Photos of Diet Wiegman’s Mind-Blowing Shadow Sculptures

02 Shadow Dancing ©Diet Wiegman

Voted “The Most Brilliant Artist of the Netherlands” in 2009, Dutch artist Diet Wiegman is a master of his craft. But of all the amazing creations he has to his name, his work with light and shadow is most breathtaking. Using garbage, pieces of glass and other rubble, he creates a sculpture that, with the help of a light source, projects a beautiful image onto a wall.

You can stare at the photos for a very long time (trust us, we have) and it still won’t make sense that a carefully arranged pile of recycled items can produce Michelangelo’s David. Or that a pile of broken glass and a few other items can somehow produce a beautiful image of a sunset.

Although we have cause to be jealous of Wiegman’s work, it’s worth keeping in mind that he’s been doing this for a while. He created his first shadow sculptures all the way back in 1965. But the message behind most of his shadow and light work has remained simple: creating “ideal beauty” from “trash.”

Here is a selection of his most impressive work, courtesy of the Diet Wiegman Archive:


03 David deformed ©Diet Wiegman 1983

06 Dutch Landscape 1987 ©Diet Wiegman

04 Venus on fire 1984 ©Diet Wiegman

05 Dialogue between two chairs 1993 ©Diet Wiegman


07 Geedy Consumption ©Diet Wiegman 1993

09 Misty Eyes 1989 ©Diet Wiegman

10 Off Balance ©Diet Wiegman

11 Rembrandt illuminated ©Diet Wiegman

16 Self-reflection ©Diet Wiegman

13 Sisyphus 1992 ©Diet Wiegman

14 Untitled ©Diet Wiegman

15 David 1983 ©Diet Wiegman

12 Shadow out of shadow 1986 ©Diet Wiegman

17 Exhibition Metamorphoses ©Diet Wiegman

Wiegman is an accomplished artist in almost every respect, but it’s these shadow sculptures that have earned him international acclaim. And yet, this pioneer of the technique doesn’t believe that he’s creating shadows per se: “I did not invent the phenomenon shadow,” says Wiegman. “I just make holes in the light.”

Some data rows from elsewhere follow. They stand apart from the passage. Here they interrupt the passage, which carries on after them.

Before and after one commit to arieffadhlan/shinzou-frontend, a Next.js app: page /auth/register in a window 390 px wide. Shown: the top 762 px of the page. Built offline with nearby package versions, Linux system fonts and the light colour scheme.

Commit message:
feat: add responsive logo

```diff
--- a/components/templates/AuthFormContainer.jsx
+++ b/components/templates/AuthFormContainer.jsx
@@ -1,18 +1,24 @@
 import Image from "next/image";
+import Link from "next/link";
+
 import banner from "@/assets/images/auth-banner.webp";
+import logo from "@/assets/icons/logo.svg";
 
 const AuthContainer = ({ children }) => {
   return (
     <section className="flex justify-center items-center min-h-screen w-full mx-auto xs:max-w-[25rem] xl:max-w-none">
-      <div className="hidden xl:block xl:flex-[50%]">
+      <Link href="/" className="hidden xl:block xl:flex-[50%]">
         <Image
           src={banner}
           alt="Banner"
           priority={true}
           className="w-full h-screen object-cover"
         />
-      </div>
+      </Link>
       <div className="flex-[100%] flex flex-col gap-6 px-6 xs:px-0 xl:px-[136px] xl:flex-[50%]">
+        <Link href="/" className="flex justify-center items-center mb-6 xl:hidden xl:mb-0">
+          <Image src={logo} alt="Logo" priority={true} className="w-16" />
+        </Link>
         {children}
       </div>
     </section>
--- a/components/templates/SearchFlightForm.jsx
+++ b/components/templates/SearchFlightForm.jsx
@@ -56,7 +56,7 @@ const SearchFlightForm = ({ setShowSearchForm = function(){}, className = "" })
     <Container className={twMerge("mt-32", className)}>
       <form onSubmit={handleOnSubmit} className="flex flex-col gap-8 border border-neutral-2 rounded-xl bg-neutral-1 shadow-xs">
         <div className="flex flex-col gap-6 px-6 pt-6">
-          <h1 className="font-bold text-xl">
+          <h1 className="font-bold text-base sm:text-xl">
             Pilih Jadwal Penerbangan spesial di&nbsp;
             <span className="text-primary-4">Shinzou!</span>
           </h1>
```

To see more of Wiegman’s work or learn more about this incredibly talented “art omnivore,” head over to his website by clicking here.

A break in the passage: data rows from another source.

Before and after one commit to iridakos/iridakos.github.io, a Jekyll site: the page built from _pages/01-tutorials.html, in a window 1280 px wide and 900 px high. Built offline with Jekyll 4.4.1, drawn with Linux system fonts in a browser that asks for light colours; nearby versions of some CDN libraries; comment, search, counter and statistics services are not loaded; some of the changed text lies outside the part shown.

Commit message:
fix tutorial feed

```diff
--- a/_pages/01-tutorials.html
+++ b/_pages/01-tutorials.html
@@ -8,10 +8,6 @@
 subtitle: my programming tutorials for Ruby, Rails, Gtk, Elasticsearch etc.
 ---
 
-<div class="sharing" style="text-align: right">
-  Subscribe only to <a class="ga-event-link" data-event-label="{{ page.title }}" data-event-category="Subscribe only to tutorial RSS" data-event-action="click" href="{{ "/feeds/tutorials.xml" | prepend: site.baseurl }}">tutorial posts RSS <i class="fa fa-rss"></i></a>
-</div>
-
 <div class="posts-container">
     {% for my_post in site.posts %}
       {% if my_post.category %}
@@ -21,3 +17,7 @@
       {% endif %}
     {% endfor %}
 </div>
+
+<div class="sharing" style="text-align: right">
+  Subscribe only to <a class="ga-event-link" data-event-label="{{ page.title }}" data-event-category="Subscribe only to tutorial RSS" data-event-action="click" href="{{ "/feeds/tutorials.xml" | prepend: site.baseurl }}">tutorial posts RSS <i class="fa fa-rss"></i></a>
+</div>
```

(via MetaFilter)

Image credits: Photographs by Diet Wiegman Archive and used with permission.